The British Dental Association (BDA) is supporting Learning Disability Awareness Week (14-20 June). We are encouraging all dentists and dental team members to download a new free set of Makaton prompt cards to help break down barriers to communications for dental patients.
To access the resource, visit the Makaton Library – create a free login and search for ‘Your dental appointment’.
Makaton is a unique language programme that uses symbols, signs, alongside speech to enable people to communicate more effectively. All people with a learning disability should have the support they need to access dental care and this tool can be used to support communication in day- to-day practise.
To highlight these new resources, the BDA has collaborated on a short film highlighting the experience of someone with a learning disability visiting the dentist, available via YouTube.
The film features Charlotte Waite, Senior Community Dentist and Chair of the BDA’s England Community Dental Services Committee, and Gary Parker, an actor with a learning disability who is part of the MiXit theatre group.
This collaboration has been led by Health Education England, and supported by Amanda Glennon, a Makaton tutor and ambassador, and Helen Laverty MBE, University of Nottingham professional lead for learning disability nursing, and the BDA.
Charlotte Waite, Senior Community Dentist and Chair of the BDA’s ECDSC said:
“I was delighted to be asked to support this project. Figures provided by Health Education England indicate that there are over 1.2 million people in England who have a learning disability. It is also important to recognise that many adults, as well as children, will benefit greatly from communications tools like Makaton. A number of patients with a learning disability will visit a high-street dentist. By taking some time to learn a few of these Makaton signs you will be enhancing your communication skills, as well as supporting your patients.”
Rachel Lish, Clinical lead for Oral Health Education, HEE North-East England and North Cumbria said:
“The Directorate of Multi-Disciplinary Dental Education was delighted to be able to participate in the project. It has been an excellent example of a multi-disciplinary approach bring together all of the expertise to develop resources which will assist our dental colleagues in supporting patients with learning disability. This will help make a visit to the dentist a positive and inclusive experience and we look forward to educating our workforce using the resources developed.”
Amanda Glennon, whose 15-year-old daughter, Alice, has Down’s syndrome and has experienced difficulties in communicating with health professionals says:
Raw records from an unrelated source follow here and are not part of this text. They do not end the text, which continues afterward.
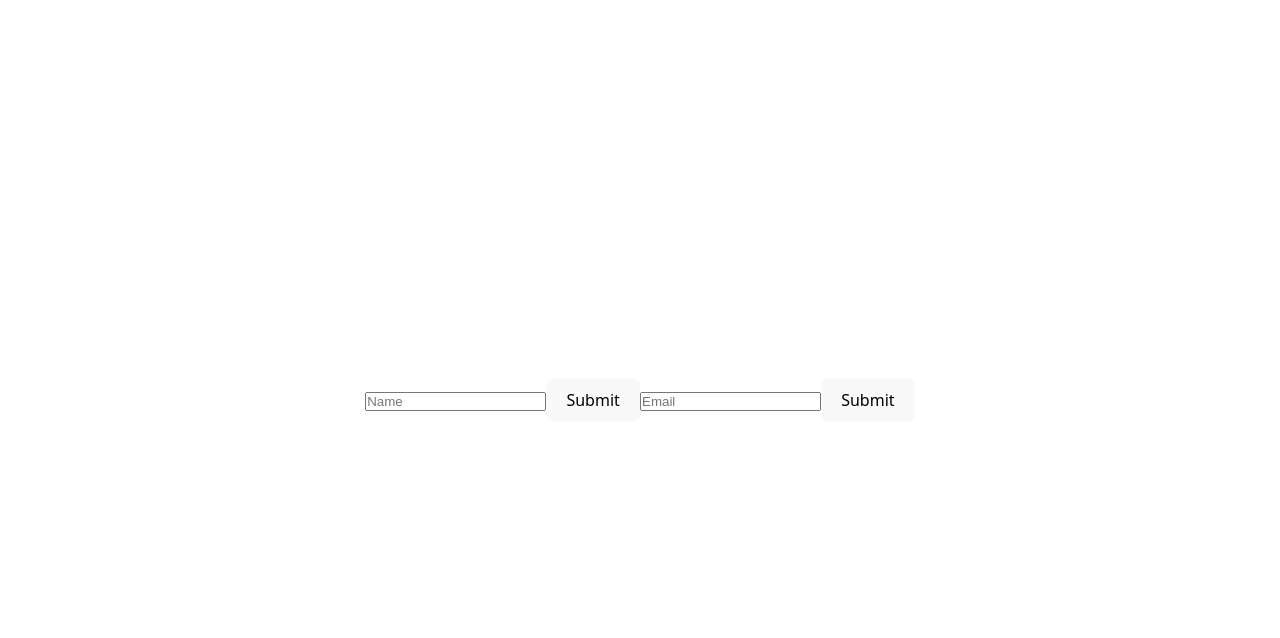
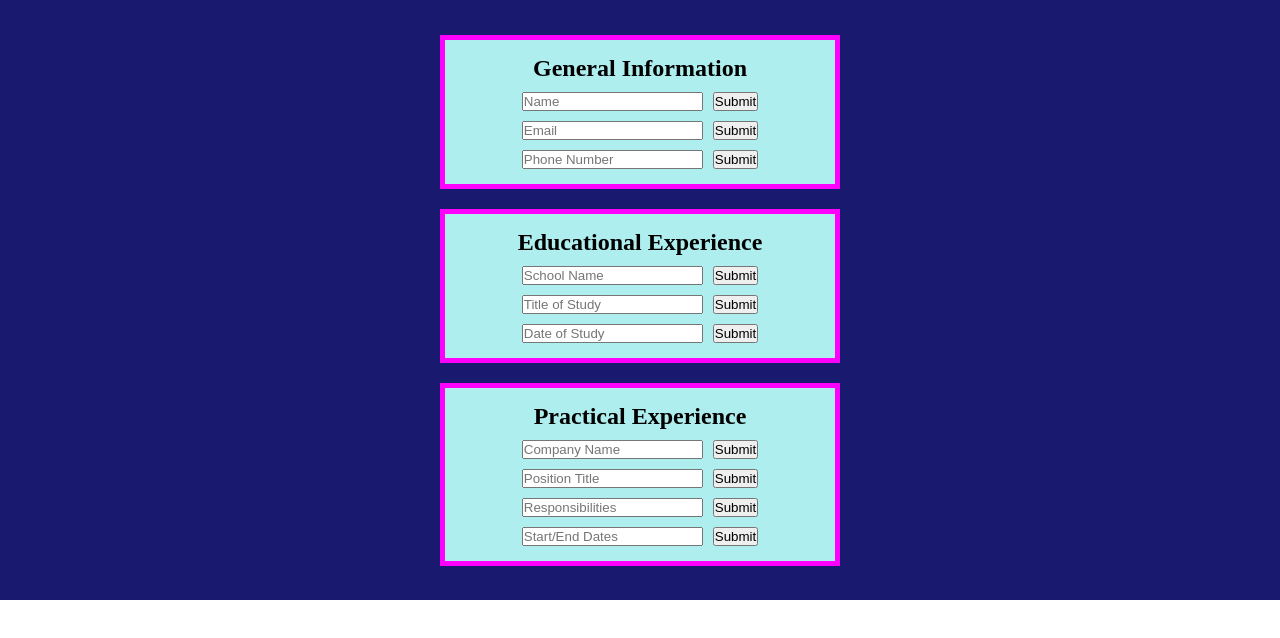
Before and after one commit to FlagonDragon/cv-application, a React (Vite) app: page / in a window 1280 px wide. Shown: the top 638 px of the page. Built offline with nearby package versions, Linux system fonts and the light colour scheme.

Commit message:
add basic structure

```diff
--- a/src/App.jsx
+++ b/src/App.jsx
@@ -1,7 +1,7 @@
 import { useState } from 'react'
 import reactLogo from './assets/react.svg'
 import viteLogo from '/vite.svg'
-import './App.css'
+// import './App.css'
 
 function App() {
   const [count, setCount] = useState(0)
--- a/src/components/CV.jsx
+++ b/src/components/CV.jsx
@@ -1,4 +1,5 @@
 // import { useState } from "react";
+import '../styles/CV.css'
 import CustomInput from './CustomInput.jsx'
 
 function CV() {
@@ -6,10 +7,27 @@ function CV() {
 
 
     return(
-        <>
+    <div className='CVDiv'>
+        <div className='section'>
+            <h2>General Information</h2>
             <CustomInput placeholder={'Name'}></CustomInput>
             <CustomInput placeholder={'Email'}></CustomInput>
-        </>
+            <CustomInput placeholder={'Phone Number'}></CustomInput>
+        </div>
+        <div className='section'>
+            <h2>Educational Experience</h2>
+            <CustomInput placeholder={'School Name'}></CustomInput>
+            <CustomInput placeholder={'Title of Study'}></CustomInput>
+            <CustomInput placeholder={'Date of Study'}></CustomInput>
+        </div>
+        <div className='section'>
+            <h2>Practical Experience</h2>
+            <CustomInput placeholder={'Company Name'}></CustomInput>
+            <CustomInput placeholder={'Position Title'}></CustomInput>
+            <CustomInput placeholder={'Responsibilities'}></CustomInput>
+            <CustomInput placeholder={'Start/End Dates'}></CustomInput>
+        </div>
+    </div>
     )
 
 };
--- a/src/components/CustomInput.jsx
+++ b/src/components/CustomInput.jsx
@@ -8,7 +8,7 @@ function CustomInput({placeholder}) {
   return (
     <>
         {open == true ? (
-        <>
+        <div className="inputDiv">
             <input
             type="text"
             placeholder={placeholder}
@@ -17,14 +17,14 @@ function CustomInput({placeholder}) {
             <button onClick={() => {{setOpen(!open)}}}>
                 {'Submit'}
             </button>
-        </>
+        </div>
         ) : (
-        <>
+        <div className="inputDiv">
             <div>{value}</div>
             <button onClick={() => {{setOpen(!open)}}}>
                 {'Edit'}
             </button>
-        </>
+        </div>
         )}
     </>
   );
--- a/src/main.jsx
+++ b/src/main.jsx
@@ -1,6 +1,6 @@
 import { StrictMode } from 'react'
 import { createRoot } from 'react-dom/client'
-import './index.css'
+// import './index.css'
 import App from './App.jsx'
 import CV from './components/CV.jsx'
 
--- /dev/null
+++ b/src/styles/CV.css
@@ -0,0 +1,27 @@
+* {
+    box-sizing: border-box;
+}
+
+.CVDiv {
+    display: flex;
+    flex-direction: column;
+    align-items: center;
+    justify-content: center;
+    background-color: midnightblue;
+    /* border: 5px solid darkslategray; */
+    height: 600px;
+}
+
+.section {
+    display: flex;
+    flex-direction: column;
+    align-items: center;
+    justify-content: center;
+    background-color: paleturquoise;
+    border: 5px solid fuchsia;
+    gap: 10px;
+    margin: 10px;
+    padding: 15px;
+    min-width: 300px;
+    width: 400px;
+}
--- a/src/styles/CustomInput.css
+++ b/src/styles/CustomInput.css
@@ -3,3 +3,9 @@
     margin: 0;
     padding: 0;
 }
+
+.inputDiv {
+    display: flex;
+    flex-direction: row;
+    gap: 10px;
+}
```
“If dentists and their teams learned just a few phrases of Makaton, it could make a huge difference for people like Alice. Communications barriers mean that people with learning disabilities often end up with a negative experience of care. At the dentist, my daughter would feel out of control. ‘There is something that is being discussed around her and she’s not being included,’ she said. The difference in just being able to say, “Hello, my name is”. Even that is enough to help set that person at ease and make the whole experience a lot more inclusive and positive.”
Helen Laverty MBE, University of Nottingham professional lead for learning disability nursing, said:
“During the lockdown the experiences of the fear people with a learning disability have in visiting the dentist has been highlighted, and we want to help turn that around by making sure dentists are aware of good communication aids, strategies and more importantly, Makaton. It’s about disabling barriers and enabling environments so that confusing sentences like ‘hop on the chair’ are not used and the need for clear concise and effective communication is used to make the experience a positive one for everyone. After all #togetherwearebetter! #TeamSmile.”
What can dentists do to help?
Many patients are anxious about visiting the dentist, and research has shown that those with learning disabilities also face extra barriers to dental care, including communications barriers, access problems, anxiety, sensory overload and the concerns of carers or their families, and some of these have been thrown into sharp relief by the COVID-19 pandemic.
Read Charlotte Waite’s blog on Breaking down barriers to access.
Find out more about the BDA’s work on patients with learning disabilities.